A Viral T7 RNA Polymerase Ratcheting Along DNA With Fidelity Control.
- Author(s): Long, Chunhong
- E, Chao
- Da, Lin-Tai
- Yu, Jin
- et al.
Published Web Locationhttps://doi.org/10.1016/j.csbj.2019.05.001
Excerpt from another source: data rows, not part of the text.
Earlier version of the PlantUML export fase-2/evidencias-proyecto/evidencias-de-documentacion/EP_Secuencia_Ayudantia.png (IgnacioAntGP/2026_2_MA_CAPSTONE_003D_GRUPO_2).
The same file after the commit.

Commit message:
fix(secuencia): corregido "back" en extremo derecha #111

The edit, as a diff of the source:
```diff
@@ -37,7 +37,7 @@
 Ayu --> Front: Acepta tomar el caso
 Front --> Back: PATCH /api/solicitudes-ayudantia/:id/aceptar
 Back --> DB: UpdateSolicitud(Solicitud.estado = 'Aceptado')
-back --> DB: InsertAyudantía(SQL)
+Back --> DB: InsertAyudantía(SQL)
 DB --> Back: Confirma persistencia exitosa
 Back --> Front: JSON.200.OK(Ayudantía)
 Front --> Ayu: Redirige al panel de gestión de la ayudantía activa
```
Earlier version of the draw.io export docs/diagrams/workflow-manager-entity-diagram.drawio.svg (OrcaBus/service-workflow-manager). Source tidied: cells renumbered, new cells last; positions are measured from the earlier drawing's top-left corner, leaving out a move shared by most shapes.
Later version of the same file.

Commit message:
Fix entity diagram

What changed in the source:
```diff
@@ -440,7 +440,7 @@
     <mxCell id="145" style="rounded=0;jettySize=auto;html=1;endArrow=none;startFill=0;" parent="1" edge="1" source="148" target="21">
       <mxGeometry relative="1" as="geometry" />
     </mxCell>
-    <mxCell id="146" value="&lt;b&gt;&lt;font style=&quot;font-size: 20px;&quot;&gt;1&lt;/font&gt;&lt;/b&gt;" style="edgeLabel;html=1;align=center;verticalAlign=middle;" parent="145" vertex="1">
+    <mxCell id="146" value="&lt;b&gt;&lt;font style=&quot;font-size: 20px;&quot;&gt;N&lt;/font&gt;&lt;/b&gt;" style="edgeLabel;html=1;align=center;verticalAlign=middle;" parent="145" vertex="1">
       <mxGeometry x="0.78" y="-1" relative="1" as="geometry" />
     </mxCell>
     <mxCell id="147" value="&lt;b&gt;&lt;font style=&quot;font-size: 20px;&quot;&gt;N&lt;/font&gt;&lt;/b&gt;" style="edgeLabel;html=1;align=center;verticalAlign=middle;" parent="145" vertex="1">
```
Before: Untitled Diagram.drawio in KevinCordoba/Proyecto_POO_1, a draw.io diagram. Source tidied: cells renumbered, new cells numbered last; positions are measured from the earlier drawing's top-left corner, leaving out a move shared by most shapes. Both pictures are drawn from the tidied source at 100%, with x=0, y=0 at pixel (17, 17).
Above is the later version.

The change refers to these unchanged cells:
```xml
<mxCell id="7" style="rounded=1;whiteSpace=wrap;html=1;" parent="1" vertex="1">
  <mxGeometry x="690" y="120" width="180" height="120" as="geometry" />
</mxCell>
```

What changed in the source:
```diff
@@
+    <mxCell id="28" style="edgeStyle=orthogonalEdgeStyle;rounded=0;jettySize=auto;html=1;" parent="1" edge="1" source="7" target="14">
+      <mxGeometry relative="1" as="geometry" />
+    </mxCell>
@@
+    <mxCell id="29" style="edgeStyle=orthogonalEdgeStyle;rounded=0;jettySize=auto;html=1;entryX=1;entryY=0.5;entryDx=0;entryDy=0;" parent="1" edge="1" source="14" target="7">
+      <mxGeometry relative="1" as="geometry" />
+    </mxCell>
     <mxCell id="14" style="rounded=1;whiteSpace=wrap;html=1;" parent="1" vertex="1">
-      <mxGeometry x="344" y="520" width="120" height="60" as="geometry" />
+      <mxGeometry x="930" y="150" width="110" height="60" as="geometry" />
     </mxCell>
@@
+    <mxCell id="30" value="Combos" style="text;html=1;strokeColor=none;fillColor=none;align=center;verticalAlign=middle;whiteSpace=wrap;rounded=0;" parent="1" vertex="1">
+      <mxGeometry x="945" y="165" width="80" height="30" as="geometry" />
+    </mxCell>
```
RNA polymerase (RNAP) from bacteriophage T7 is a representative single-subunit viral RNAP that can transcribe with high promoter activities without assistances from transcription factors. We accordingly studied this small transcription machine computationally as a model system to understand underlying mechanisms of mechano-chemical coupling and fidelity control in the RNAP transcription elongation. Here we summarize our computational work from several recent publications to demonstrate first how T7 RNAP translocates via Brownian alike motions along DNA right after the catalytic product release. Then we show how the backward translocation motions are prevented at post-translocation upon successful nucleotide incorporation, which is also subject to stepwise nucleotide selection and acts as a pawl for "selective ratcheting". The structural dynamics and energetics features revealed from our atomistic molecular dynamics (MD) simulations and related analyses on the single-subunit T7 RNAP thus provided detailed and quantitative characterizations on the Brownian-ratchet working scenario of a prototypical transcription machine with sophisticated nucleotide selectivity for fidelity control. The presented mechanisms can be more or less general for structurally similar viral or mitochondrial RNAPs and some of DNA polymerases, or even for the RNAP engine of the more complicated transcription machinery in higher organisms.